* [PROBLEM TO SOLVE]: Read through the data, and wherever a line holds the word "истории", write that line out.
[Opening PROVIDED DATA section]
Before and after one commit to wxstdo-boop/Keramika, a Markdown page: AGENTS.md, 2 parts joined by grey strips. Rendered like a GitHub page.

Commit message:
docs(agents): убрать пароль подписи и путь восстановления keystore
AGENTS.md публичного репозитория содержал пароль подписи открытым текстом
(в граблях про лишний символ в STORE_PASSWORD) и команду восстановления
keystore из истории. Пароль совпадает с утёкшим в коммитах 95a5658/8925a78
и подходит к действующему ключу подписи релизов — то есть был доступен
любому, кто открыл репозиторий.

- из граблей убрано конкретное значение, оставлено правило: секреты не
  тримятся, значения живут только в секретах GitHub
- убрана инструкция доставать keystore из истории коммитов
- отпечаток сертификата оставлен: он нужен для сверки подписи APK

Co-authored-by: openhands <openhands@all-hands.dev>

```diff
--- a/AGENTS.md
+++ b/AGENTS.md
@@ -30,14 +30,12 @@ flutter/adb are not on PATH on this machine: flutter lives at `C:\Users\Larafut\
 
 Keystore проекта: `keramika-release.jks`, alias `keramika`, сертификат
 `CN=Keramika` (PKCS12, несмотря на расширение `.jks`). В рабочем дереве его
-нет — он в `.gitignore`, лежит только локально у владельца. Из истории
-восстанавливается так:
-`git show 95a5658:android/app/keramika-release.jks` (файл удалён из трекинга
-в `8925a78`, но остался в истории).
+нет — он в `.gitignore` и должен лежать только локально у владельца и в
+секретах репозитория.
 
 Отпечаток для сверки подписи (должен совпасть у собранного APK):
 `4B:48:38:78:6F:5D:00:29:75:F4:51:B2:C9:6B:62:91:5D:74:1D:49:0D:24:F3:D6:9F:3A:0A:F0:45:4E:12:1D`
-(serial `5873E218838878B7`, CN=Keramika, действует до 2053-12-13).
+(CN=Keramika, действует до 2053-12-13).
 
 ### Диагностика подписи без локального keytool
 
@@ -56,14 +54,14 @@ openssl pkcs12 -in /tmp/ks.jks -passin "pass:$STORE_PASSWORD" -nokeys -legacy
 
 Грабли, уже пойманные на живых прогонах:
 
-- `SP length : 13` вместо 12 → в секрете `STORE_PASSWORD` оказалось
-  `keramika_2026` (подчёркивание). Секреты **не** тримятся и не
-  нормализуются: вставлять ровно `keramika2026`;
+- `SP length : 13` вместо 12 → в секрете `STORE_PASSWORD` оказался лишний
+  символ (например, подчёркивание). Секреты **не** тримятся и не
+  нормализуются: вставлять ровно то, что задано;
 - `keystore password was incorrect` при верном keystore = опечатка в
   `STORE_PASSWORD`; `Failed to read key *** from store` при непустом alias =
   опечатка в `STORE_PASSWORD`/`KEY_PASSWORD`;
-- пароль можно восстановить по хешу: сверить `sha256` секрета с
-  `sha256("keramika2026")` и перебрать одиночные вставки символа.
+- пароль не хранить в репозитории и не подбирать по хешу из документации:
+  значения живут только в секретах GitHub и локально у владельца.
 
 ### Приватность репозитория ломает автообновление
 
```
[Closing PROVIDED DATA section]
* [THE COMPLETED TASK]:
keystore из истории. Пароль совпадает с утёкшим в коммитах 95a5658/8925a78
- убрана инструкция доставать keystore из истории коммитов
-нет — он в `.gitignore`, лежит только локально у владельца. Из истории
-в `8925a78`, но остался в истории).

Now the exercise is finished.